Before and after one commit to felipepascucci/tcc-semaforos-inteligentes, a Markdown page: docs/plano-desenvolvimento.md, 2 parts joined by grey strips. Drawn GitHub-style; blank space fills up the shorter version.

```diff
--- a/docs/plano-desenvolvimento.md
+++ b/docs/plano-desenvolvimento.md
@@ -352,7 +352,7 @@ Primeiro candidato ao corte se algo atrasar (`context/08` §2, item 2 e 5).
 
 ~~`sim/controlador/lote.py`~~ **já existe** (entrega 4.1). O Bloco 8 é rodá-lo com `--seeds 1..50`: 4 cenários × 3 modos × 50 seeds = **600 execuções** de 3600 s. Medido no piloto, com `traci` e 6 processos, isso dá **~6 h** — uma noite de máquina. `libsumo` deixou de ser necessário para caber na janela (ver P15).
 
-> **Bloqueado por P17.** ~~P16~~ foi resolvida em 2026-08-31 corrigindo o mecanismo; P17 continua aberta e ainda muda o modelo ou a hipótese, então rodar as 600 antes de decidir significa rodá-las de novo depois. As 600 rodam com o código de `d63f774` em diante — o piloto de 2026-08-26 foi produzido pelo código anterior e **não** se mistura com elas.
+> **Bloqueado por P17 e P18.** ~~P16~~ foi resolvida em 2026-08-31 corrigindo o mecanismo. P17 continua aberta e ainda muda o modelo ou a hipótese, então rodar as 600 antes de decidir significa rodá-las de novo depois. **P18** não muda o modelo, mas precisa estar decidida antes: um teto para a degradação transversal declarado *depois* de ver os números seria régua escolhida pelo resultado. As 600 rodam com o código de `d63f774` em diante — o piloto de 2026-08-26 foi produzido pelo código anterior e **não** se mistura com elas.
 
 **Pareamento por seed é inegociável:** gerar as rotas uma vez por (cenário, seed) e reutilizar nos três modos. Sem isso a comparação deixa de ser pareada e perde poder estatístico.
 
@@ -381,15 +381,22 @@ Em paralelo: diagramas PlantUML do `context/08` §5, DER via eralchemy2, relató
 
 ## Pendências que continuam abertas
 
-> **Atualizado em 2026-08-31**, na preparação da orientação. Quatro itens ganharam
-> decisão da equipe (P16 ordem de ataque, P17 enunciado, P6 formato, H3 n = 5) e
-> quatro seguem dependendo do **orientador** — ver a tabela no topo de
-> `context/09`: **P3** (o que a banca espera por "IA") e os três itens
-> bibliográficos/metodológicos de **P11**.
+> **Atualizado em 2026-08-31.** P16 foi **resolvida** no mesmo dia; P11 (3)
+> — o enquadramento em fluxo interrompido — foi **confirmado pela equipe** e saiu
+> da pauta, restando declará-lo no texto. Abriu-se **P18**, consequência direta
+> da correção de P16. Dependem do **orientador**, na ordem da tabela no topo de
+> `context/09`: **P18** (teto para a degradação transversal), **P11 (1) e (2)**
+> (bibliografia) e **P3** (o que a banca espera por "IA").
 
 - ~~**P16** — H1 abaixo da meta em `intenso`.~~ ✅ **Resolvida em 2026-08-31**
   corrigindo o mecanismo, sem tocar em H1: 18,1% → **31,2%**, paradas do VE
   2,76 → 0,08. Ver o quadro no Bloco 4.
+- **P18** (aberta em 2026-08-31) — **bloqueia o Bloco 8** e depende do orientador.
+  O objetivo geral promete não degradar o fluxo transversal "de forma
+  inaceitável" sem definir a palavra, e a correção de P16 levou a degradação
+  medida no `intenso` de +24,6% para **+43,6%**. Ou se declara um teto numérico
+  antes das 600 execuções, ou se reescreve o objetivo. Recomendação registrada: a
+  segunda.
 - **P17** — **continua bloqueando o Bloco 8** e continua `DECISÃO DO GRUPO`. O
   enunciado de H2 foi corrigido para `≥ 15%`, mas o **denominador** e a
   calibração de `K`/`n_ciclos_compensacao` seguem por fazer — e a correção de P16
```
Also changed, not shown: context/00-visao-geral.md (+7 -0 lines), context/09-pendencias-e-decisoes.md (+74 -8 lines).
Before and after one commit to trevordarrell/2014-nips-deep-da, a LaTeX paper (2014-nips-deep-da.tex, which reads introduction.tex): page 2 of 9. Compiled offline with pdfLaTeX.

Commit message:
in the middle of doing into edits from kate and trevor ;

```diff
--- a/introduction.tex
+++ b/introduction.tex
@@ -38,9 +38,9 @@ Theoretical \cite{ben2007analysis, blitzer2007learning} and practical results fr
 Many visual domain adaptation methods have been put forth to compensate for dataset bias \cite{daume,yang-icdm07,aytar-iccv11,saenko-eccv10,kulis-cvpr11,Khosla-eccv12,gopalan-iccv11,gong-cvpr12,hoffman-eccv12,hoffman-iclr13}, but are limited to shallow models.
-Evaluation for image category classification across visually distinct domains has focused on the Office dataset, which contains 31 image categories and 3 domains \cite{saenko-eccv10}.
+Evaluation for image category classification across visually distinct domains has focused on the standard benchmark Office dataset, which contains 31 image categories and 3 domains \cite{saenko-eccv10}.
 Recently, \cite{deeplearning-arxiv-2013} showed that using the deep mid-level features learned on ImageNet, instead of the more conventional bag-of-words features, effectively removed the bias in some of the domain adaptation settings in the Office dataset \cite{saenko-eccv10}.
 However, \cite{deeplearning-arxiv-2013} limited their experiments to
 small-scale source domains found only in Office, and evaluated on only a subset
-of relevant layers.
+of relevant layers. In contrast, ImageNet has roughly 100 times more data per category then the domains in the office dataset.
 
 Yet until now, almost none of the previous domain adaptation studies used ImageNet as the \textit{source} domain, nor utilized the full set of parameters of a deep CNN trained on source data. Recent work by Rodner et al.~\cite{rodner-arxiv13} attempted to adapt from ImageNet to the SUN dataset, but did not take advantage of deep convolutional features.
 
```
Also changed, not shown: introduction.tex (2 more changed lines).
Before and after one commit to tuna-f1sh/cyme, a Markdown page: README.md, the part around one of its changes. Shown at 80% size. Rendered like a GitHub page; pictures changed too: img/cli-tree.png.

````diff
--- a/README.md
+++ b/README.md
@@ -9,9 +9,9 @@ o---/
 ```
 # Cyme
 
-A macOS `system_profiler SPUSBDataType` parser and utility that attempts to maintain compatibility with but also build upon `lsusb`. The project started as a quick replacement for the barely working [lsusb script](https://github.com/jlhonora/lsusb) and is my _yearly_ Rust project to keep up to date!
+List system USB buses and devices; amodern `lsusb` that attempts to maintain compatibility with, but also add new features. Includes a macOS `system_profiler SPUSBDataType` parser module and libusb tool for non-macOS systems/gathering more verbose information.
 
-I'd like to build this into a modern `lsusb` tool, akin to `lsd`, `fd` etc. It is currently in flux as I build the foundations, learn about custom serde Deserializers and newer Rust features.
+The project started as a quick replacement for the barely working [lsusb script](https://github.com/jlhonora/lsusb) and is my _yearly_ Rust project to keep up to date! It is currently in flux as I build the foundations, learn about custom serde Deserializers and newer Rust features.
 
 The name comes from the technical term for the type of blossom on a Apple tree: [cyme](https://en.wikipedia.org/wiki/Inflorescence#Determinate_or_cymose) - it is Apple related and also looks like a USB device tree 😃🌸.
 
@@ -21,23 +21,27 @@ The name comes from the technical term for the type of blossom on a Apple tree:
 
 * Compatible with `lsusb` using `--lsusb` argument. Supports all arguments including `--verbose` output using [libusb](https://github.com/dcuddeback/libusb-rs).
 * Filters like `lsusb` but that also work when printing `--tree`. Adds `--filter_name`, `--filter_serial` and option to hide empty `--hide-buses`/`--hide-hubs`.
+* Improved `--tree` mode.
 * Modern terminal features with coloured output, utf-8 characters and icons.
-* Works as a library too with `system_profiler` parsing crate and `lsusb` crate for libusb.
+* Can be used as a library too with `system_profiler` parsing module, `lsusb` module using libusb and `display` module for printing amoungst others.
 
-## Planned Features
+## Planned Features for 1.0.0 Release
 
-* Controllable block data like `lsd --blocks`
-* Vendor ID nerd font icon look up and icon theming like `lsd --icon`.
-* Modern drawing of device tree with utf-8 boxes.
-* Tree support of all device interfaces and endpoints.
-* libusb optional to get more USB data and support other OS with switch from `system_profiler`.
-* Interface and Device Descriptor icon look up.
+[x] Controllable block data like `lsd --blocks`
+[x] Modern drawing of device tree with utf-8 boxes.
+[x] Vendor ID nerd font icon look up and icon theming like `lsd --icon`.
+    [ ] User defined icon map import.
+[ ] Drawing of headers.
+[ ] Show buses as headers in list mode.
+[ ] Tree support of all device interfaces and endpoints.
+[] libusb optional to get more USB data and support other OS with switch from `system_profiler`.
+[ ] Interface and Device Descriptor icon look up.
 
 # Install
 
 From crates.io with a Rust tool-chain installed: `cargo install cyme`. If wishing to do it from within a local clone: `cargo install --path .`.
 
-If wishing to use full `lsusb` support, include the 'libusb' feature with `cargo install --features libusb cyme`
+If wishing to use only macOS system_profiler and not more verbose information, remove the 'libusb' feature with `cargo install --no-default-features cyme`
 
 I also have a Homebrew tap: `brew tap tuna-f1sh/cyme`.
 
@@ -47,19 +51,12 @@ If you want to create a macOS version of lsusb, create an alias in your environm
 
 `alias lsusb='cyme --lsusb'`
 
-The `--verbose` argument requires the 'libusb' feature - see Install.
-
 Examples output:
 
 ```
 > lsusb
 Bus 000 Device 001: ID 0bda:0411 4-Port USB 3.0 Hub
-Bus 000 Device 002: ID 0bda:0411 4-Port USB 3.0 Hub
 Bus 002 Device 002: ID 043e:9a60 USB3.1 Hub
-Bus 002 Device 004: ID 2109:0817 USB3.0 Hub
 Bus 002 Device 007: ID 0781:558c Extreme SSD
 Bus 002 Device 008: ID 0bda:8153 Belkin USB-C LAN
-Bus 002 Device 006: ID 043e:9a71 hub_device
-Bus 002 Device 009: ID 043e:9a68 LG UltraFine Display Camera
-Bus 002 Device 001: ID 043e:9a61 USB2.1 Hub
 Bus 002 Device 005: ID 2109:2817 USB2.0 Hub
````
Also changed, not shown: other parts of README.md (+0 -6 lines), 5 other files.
##########
Exercise instructions =>
Across the records above, how many lines contain the word "like"? Please give that number alone.

Answer to the problem =>
8